Are you screening several babysitter or nanny candidates to take care of your children? Here are a few key questions you should ask each one; their answers might make all the difference in your decision.
This is one interview in which you want to be very thorough so you can be sure you’ve hired the best candidate for the job. After all, this person will be caring for your little ones — the most precious people in your life — in your absence. You want to feel confident that the person is honest and more than capable of handling the responsibility. Here are some key questions to include in your interview.
What’s their experience in working with children?

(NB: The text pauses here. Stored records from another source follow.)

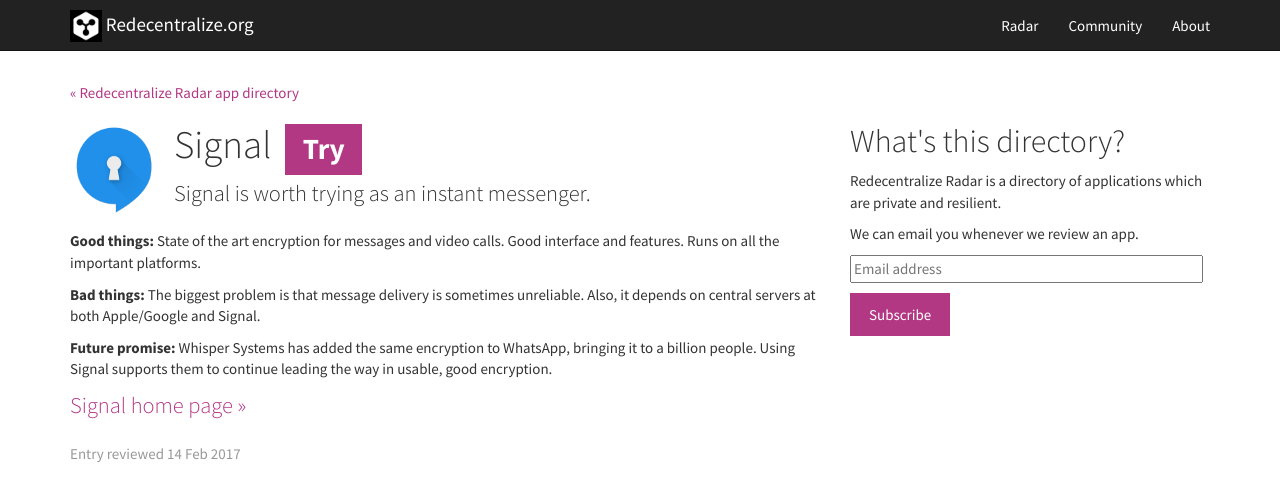
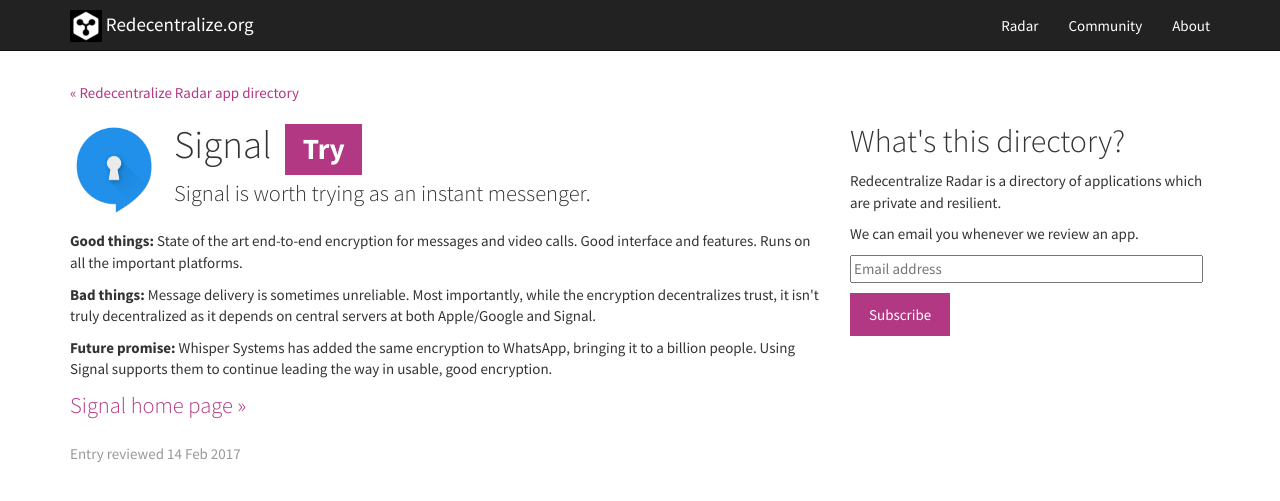
Before and after one commit to redecentralize/redecentralize-website, a Jekyll site: the page built from _radar/2017-02-14-signal.md, in a window 1280 px wide. Shown: the top 501 px of the page. Built offline with Jekyll 4.4.1, drawn with Linux system fonts in a browser that asks for light colours; nearby versions of some CDN libraries; comment, search, counter and statistics services are not loaded.

Commit message:
Tougher copy about Signal not being decentralized

```diff
--- a/_radar/2017-02-14-signal.md
+++ b/_radar/2017-02-14-signal.md
@@ -5,8 +5,8 @@
 title: "Signal"
 intro: "Signal is worth trying as an instant messenger."
 appurl: "https://whispersystems.org/"
-good: "State of the art encryption for messages and video calls. Good interface and features. Runs on all the important platforms."
-bad: "The biggest problem is that message delivery is sometimes unreliable. Also, it depends on central servers at both Apple/Google and Signal."
+good: "State of the art end-to-end encryption for messages and video calls. Good interface and features. Runs on all the important platforms."
+bad: "Message delivery is sometimes unreliable. Most importantly, while the encryption decentralizes trust, it isn't truly decentralized as it depends on central servers at both Apple/Google and Signal."
 future: "Whisper Systems has added the same encryption to WhatsApp, bringing it to a billion people. Using Signal supports them to continue leading the way in usable, good encryption."
 icon: "TextSecure_Blue_Icon.png"
 ---
```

Ideally you want someone with experience, and it would be fantastic if their experience is with children ranging in age, including the ages of your children. But this is not to say that if someone has no experience you should write them off. Take, for example, a teenager from your neighbourhood. They will have less experience than someone who’s made a career out of caring for children. Look at the teen’s strengths in other areas to determine whether you’d feel comfortable leaving your kids with them while you catch a movie. Keep in mind, though, that someone who does have more experience will demand more compensation.
What type of emergency training (such as CPR or first aid) do they have?
This is an important one, as you want to rest assured that if something were to happen, your babysitter is able to administer first aid or take the right action in a stressful situation. If your first choice of candidate is not certified in first aid, you could hire them contingent on their completing a course (for which you could offer to foot the bill).
What activities would they plan for your kids?
Hopefully this question is not answered with a blank stare or an “I don’t know.” Their reply may help you gauge how well they know kids the age of yours and what they like to do. You’re looking for answers that include activities that would keep your child active and mentally stimulated, such as spending time outdoors and getting some exercise, reading, and playing games, rather than sitting and watching TV. (Some TV is fine, of course, but you don’t want it to be the main thing your babysitter will have your kids do!)
How would they handle certain specific situations?
Give your babysitter candidate a few hypothetical scenarios, such as the baby’s fallen and hit their head or your toddler’s throwing a tantrum. Their replies will help you determine how capable they are in real-life scenarios.